Institutions are required to have a fair, transparent and accountable admissions process which aligns with the Commonwealth Disability Discrimination Act 1992 and the Commonwealth Disability Standards for Education 2005.

Under this legislation, it is unlawful for education providers to discriminate against a person with disability, including refusing to admit a person to a course on the basis that they are unlikely to be able to obtain work after graduation or fully participate in a required practicum because of disability. Institutions are also not permitted to pre-empt the decisions of any registration or qualifying body.

A person with disability who meets entry requirements should be offered the same chance to study as any other person. However, the implication of a person's disability may have had an impact on their prior studies and therefore their eligibility for admission. In light of this, most education providers recognise the disadvantage that may have occurred through experience of disability, and offer special consideration in the application process. This provides applicants with disability or health condition with a formal process that enhances their opportunity for selection.  

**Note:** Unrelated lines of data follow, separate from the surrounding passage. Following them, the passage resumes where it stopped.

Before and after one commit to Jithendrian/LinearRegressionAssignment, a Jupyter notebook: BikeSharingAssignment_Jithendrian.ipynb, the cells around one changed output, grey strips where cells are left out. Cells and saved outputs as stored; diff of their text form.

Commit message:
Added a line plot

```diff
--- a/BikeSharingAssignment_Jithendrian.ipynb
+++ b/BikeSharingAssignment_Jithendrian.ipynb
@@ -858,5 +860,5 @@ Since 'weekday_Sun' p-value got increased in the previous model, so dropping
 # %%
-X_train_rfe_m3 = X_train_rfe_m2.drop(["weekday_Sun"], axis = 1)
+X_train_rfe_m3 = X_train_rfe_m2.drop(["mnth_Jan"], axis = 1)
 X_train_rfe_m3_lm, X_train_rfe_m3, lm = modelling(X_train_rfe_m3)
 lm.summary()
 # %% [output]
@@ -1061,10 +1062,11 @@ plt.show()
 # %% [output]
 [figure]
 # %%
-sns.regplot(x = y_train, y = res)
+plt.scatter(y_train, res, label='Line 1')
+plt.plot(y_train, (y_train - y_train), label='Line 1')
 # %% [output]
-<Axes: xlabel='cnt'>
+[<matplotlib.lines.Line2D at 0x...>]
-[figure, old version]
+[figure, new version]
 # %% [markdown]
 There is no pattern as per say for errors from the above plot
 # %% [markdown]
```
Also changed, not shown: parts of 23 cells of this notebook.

During the admission process you can play an important role as the contact and support person for students with disability who may need assistance. As a disability practitioner, you can also assist the admission staff with any queries about particular disability issues, if requested.

To get an overview of how effectively your own institution manages the admission process for students with disability, there are a number of important questions to ask:

  • Do admissions policies make it clear how applications from students with disability will be handled?
  • Do selectors and admissions staff know how to respond to applicants with disability?
  • Do they know who can provide additional advice if required?
  • Do selectors take into account that applicants with disability may have had fewer opportunities, for example participation in extra-curricular activities, where this type of experience may be an advantage for admission?
  • Are arrangements made to ensure that any interview/audition process caters for the needs of people with disability?
  • Does the admission/selection process provide opportunities for students to disclose any disability-related needs?
  • Does it give information on disability services and support available within the institution?
  • If applicants are tested in any way during the course of their application, is the method used accessible to people with disability?
  • Are sign interpreters for interviews required?,
  • Is information available in alternative formats?  
  • Are selection criteria clear about the inherent requirements of a particular course and whether adjustments can be made to meet the needs of individual students without reducing academic standards?
  • Have selection criteria been reviewed to ensure that they do not unfairly affect students with disability?
  • Are applicants given information about disability support services and any documentation about their disability that may be required?

International Students

International students have the same rights under the Commonwealth Disability Discrimination Act 1992 as domestic students. Consider whether your institution meets these legal requirements in relation to international students with disability:

  • Are there appropriate procedures for meeting the support needs of international students?
  • Are international student officers and other staff sensitive to different cultural attitudes to disability?
  • Do international student officers know about access and provision for students at the institution?

Monitoring and Review

Institutions benefit from regular review and monitoring of procedures. The following questions are a useful starting point for this process:

  • Is there a regular review of admissions processes and procedures to ensure that they are as inclusive as possible?
  • Are students and applicants with disability asked to give feedback on different aspects of the admissions process?
  • Does the institution monitor the ratio of applications to acceptances for applicants with disability to different courses?
  • Are complaints monitored so that problem areas can be identified and addressed?